Could you copy out every line of the data where the word "changed" occurs?

**Exercise input**
== == ==
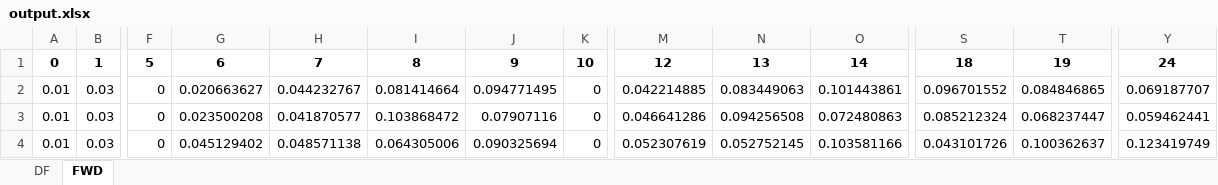
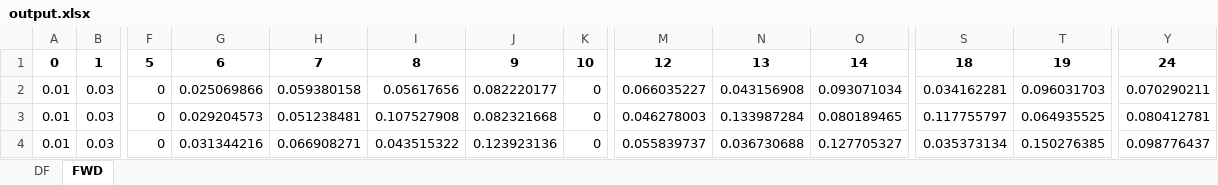
Before and after one commit to craig-wheeler-84/pricing_models, an Excel workbook: output.xlsx, sheet FWD, drawn as a sheet; only a part is shown, gaps mark what is left out; values as stored, in another font and other column widths than the file's, no borders; the diff covers the shown part only; the diff names each change by its address in the sheet, - before the commit and + after, or states it on an @@ line.

Commit message:
cleaning output

```diff
--- a/output.xlsx (sheet FWD)
+++ b/output.xlsx (sheet FWD)
-G2: 0.020663627
+G2: 0.025069866
-H2: 0.044232767
+H2: 0.059380158
-I2: 0.081414664
+I2: 0.05617656
-J2: 0.094771495
+J2: 0.082220177
-M2: 0.042214885
+M2: 0.066035227
-N2: 0.083449063
+N2: 0.043156908
-O2: 0.101443861
+O2: 0.093071034
-S2: 0.096701552
+S2: 0.034162281
-T2: 0.084846865
+T2: 0.096031703
-Y2: 0.069187707
+Y2: 0.070290211
-G3: 0.023500208
+G3: 0.029204573
-H3: 0.041870577
+H3: 0.051238481
-I3: 0.103868472
+I3: 0.107527908
-J3: 0.07907116
+J3: 0.082321668
-M3: 0.046641286
+M3: 0.046278003
-N3: 0.094256508
+N3: 0.133987284
-O3: 0.072480863
+O3: 0.080189465
-S3: 0.085212324
+S3: 0.117755797
-T3: 0.068237447
+T3: 0.064935525
-Y3: 0.059462441
+Y3: 0.080412781
-G4: 0.045129402
+G4: 0.031344216
-H4: 0.048571138
+H4: 0.066908271
-I4: 0.064305006
+I4: 0.043515322
-J4: 0.090325694
+J4: 0.123923136
-M4: 0.052307619
+M4: 0.055839737
-N4: 0.052752145
+N4: 0.036730688
-O4: 0.103581166
+O4: 0.127705327
-S4: 0.043101726
+S4: 0.035373134
-T4: 0.100362637
+T4: 0.150276385
-Y4: 0.123419749
+Y4: 0.098776437
```
Also changed, not shown: 20 edited cells elsewhere in this sheet, sheet DF, 1 other file.
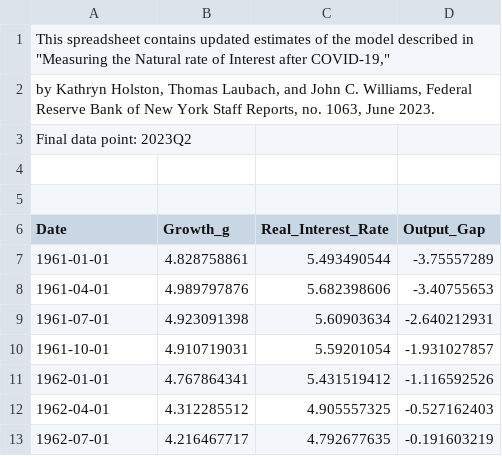
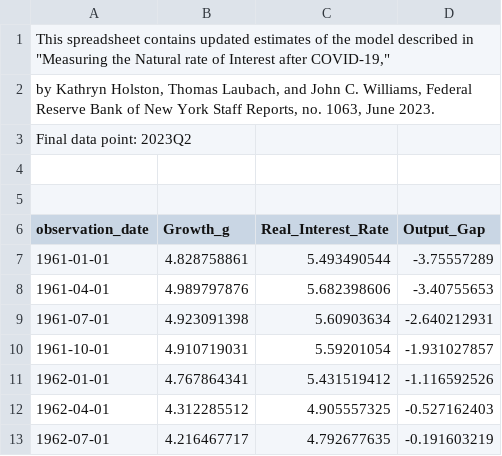
Before and after one commit to dsimband/DATA698_FINAL, a CSV file: data/Holston_Laubach_Williams_real_time_estimates.csv, drawn as a sheet; only a part is shown.

```diff
--- a/data/Holston_Laubach_Williams_real_time_estimates.csv
+++ b/data/Holston_Laubach_Williams_real_time_estimates.csv
@@ -5,3 +5,3 @@ Final data point: 2023Q2,,,
 ,,,
-Date,Growth_g,Real_Interest_Rate,Output_Gap
+observation_date,Growth_g,Real_Interest_Rate,Output_Gap
 1961-01-01,4.828758861,5.493490544,-3.75557289
```
Also changed, not shown: 19 other files.
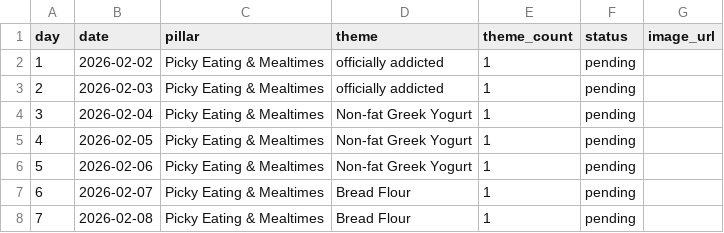
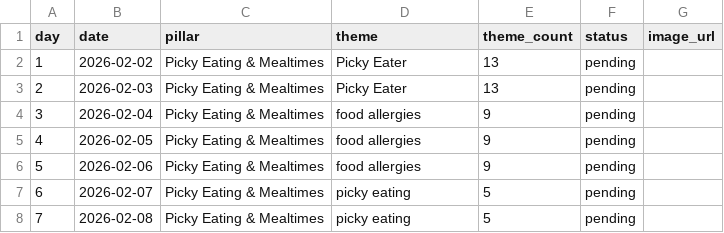
Before and after one commit to thebenjy/parenting-memes, a CSV file: content/7day_roadmap_20260202.csv, drawn as a sheet.

Commit message:
Update weekly roadmap - 150 post scrape with improved themes

```diff
--- a/content/7day_roadmap_20260202.csv
+++ b/content/7day_roadmap_20260202.csv
@@ -1,8 +1,8 @@
 day,date,pillar,theme,theme_count,status,image_url
-1,2026-02-02,Picky Eating & Mealtimes,officially addicted,1,pending,
-2,2026-02-03,Picky Eating & Mealtimes,officially addicted,1,pending,
-3,2026-02-04,Picky Eating & Mealtimes,Non-fat Greek Yogurt,1,pending,
-4,2026-02-05,Picky Eating & Mealtimes,Non-fat Greek Yogurt,1,pending,
-5,2026-02-06,Picky Eating & Mealtimes,Non-fat Greek Yogurt,1,pending,
-6,2026-02-07,Picky Eating & Mealtimes,Bread Flour,1,pending,
-7,2026-02-08,Picky Eating & Mealtimes,Bread Flour,1,pending,
+1,2026-02-02,Picky Eating & Mealtimes,Picky Eater,13,pending,
+2,2026-02-03,Picky Eating & Mealtimes,Picky Eater,13,pending,
+3,2026-02-04,Picky Eating & Mealtimes,food allergies,9,pending,
+4,2026-02-05,Picky Eating & Mealtimes,food allergies,9,pending,
+5,2026-02-06,Picky Eating & Mealtimes,food allergies,9,pending,
+6,2026-02-07,Picky Eating & Mealtimes,picky eating,5,pending,
+7,2026-02-08,Picky Eating & Mealtimes,picky eating,5,pending,
```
== == ==
**Completed task**
Also changed, not shown: 20 edited cells elsewhere in this sheet, sheet DF, 1 other file.
Also changed, not shown: 19 other files.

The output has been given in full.